The damage has been done. More than 2,000 children remain separated from their parents or guardians in detention centers with no plan to be reunited, despite President Trump's new executive order.
Dr. Gabrielle Carlson, Professor of Psychiatry and Pediatrics at Stony Brook Medicine, says the trauma experienced by separated immigrant children will have future implications, not only in their lives but also in our society. The former policy of separating children has taken away their "secure base," an established feeling of safety and comfort provided by a primary caregiver. This causes severe stress on young developing minds, further resulting in changes in the brain and a higher risk of developing serious psychiatric and physical problems in the future. Their mental health will impact the world at large as they struggle to cope and be productive members of society.

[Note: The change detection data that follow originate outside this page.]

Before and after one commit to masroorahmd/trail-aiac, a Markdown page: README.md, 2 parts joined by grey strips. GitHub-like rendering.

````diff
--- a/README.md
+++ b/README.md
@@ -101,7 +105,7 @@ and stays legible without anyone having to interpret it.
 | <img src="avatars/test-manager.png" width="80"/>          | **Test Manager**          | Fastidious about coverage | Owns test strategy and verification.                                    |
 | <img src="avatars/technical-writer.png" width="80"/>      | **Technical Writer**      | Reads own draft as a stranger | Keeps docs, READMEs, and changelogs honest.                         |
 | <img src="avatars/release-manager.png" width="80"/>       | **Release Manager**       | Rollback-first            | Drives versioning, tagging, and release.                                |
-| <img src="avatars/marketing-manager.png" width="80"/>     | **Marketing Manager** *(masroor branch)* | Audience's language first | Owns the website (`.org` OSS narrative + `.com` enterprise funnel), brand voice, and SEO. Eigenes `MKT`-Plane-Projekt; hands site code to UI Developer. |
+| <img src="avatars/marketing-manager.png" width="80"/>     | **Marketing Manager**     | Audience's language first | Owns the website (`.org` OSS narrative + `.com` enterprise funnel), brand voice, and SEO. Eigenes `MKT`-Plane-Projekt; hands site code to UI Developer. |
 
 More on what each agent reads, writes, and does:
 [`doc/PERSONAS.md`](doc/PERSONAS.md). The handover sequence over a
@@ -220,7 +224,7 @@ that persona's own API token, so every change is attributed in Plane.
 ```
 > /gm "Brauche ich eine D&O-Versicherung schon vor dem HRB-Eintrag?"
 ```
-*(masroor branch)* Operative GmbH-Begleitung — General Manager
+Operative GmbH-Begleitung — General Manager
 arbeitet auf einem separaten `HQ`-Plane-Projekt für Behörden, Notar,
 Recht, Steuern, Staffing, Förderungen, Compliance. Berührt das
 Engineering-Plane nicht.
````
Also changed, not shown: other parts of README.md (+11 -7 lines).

If you burn down a building, pitching a tent in its place ultimately won't help. It's best not to burn down the building in the first place. Little comforts and therapy after the fact will do little to heal the trauma. These children, their families and our society will need to spend a long time rebuilding.